Investors are essentially ignoring the second wave of the pandemic (which continues to spread in the US) and some weakening economic indicators, such as consumer confidence, retail sales and new jobless claims. They are doing the same with political issues, paying almost no attention to the standstill situation with both the new US incentive programme and the trade agreement between Britain and the European Union. Even the European Recovery Fund and the multiannual budget have still not been approved owing to the veto by Poland and Hungary because of the terms of the rule of law.

The markets shunned the raging pandemic in the United States and the fear of a double- dip recession this winter, clinging to the idea that vaccines will help lead to “normal” life and a permanent economic recovery by mid-2021.

Value stocks have lagged too much

In recent months we have regularly discussed the gap between stock markets on the one hand and the real economy on the other, but also the huge valuation gap between growth stocks and value stocks, in other words, between the new economy and the old. No one denies that e-commerce and online channels can boast better structural growth trends and also benefit from lockdowns. But while the prices of these stocks were posting hyperbolic rises, we have seen many stocks in the old economy reach cyclical floors: financial stocks, auto producers, energy stocks, etc. However as in 2000, this movement was too one-sided and had to reverse sooner or later.

The US elections and encouraging vaccine news triggers the great rotation

 

After some false starts, since early November we have been seeing a convincing rotation out of growth stocks into value stocks, or from defensive stocks to cyclicals. Catalysts included Joe Biden's victory, thus paving the way for a more reflationary policy and a rise in interest rates, and the good news about vaccines that suggest a reopening or continuation of the recovery in more traditional segments of the economy.

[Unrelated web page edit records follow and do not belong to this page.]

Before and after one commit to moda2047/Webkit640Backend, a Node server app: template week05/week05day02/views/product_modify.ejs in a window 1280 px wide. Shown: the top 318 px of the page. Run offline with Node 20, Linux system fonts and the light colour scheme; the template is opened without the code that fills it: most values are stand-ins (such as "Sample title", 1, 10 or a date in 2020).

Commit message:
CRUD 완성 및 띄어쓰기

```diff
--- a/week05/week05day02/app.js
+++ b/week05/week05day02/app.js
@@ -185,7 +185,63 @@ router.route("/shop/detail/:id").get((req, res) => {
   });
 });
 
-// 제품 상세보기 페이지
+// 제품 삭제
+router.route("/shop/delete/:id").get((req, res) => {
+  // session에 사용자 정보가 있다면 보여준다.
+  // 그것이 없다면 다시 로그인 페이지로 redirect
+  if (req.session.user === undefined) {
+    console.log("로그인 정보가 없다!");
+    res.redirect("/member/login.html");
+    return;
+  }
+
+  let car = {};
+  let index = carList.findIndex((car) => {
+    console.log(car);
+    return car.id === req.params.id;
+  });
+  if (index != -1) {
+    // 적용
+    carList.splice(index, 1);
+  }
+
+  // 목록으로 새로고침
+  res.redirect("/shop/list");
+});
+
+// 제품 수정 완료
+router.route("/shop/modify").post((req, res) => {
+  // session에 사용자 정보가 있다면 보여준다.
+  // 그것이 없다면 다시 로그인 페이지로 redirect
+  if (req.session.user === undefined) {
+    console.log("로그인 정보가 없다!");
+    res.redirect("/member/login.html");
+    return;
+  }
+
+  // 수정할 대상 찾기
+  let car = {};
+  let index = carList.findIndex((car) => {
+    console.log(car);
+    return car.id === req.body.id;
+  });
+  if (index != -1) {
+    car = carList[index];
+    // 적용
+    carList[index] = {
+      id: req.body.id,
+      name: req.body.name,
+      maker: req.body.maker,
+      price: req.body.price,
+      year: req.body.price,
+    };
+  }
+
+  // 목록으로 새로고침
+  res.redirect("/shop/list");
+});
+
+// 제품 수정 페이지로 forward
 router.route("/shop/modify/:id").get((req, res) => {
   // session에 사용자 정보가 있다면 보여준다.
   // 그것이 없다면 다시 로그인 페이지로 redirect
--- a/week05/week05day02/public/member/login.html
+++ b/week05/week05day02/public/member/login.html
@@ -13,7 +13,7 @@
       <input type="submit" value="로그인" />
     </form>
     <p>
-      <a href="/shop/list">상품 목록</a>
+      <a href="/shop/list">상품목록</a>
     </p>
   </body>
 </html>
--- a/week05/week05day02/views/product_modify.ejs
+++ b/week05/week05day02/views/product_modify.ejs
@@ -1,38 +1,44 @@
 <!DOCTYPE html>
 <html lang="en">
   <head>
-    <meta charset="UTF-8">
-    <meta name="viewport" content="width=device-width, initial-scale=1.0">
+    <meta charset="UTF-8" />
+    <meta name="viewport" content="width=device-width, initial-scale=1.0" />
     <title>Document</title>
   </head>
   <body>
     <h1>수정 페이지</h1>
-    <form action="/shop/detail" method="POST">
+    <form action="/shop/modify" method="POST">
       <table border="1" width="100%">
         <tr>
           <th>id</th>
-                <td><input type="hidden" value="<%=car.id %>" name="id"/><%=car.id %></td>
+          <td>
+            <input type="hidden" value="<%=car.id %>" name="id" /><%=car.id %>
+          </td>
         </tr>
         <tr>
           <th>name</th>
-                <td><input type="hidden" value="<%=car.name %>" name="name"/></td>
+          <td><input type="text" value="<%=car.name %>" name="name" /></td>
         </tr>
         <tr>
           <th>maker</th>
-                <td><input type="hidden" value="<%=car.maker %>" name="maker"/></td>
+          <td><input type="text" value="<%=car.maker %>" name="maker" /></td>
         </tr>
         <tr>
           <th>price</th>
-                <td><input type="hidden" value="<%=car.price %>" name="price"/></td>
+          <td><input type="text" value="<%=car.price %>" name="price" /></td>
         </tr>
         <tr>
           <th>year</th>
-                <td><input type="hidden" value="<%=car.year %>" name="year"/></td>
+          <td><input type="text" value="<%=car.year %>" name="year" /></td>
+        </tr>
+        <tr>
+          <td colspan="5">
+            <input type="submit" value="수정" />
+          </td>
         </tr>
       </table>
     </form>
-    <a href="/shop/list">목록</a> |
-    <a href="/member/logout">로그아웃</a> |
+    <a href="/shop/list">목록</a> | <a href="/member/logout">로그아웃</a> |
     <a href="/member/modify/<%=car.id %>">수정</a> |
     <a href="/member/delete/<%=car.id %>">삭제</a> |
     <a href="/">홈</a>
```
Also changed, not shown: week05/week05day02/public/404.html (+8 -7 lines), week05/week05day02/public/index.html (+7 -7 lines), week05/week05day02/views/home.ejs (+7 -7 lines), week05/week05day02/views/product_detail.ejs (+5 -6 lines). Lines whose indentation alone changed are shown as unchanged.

However, the rotation did not imply a sharp correction in growth stocks (the Nasdaq is still hovering at around an all-time high), but instead consisted of a vigorous catch-up movement for lagging cyclical value stocks, as well as for small caps relative to large caps, as well as lagging regions. While US and Chinese stock markets have been in positive territory for some time, we are seeing essentially European stock markets gaining ground since early November, thereby reducing their year-to-date losses. In three weeks, the S&P500 and Nasdaq have risen by 8% and the Stoxx Europe 600 by 14%, while indices comprised of more traditional value stocks such as the Eurostoxx50 have even gained 17%. European stock markets thus broke through the ceiling of their rather flat trading range since the beginning of the summer. 

Potential corrections will offer a buying opportunity

However, further volatility in the short term cannot be ruled out, in view of the weakening economic indicators and the fact that the new US stimulus programme is waiting longer than expected (and may only occur after the inauguration of the new president on 20 January 2021), as well as the growing risk of a ‘hard’ Brexit if no trade agreement is reached. However, given that 2021 should see a more pronounced economic recovery through vaccines and new fiscal incentives, we would be in favour of taking advantage of any further corrections by looking for buying opportunities. There may also be a pause in the rotation into cyclical value stocks, but we think the movement we have seen recently is only a foretaste of an even broader catch-up movement that awaits us next year.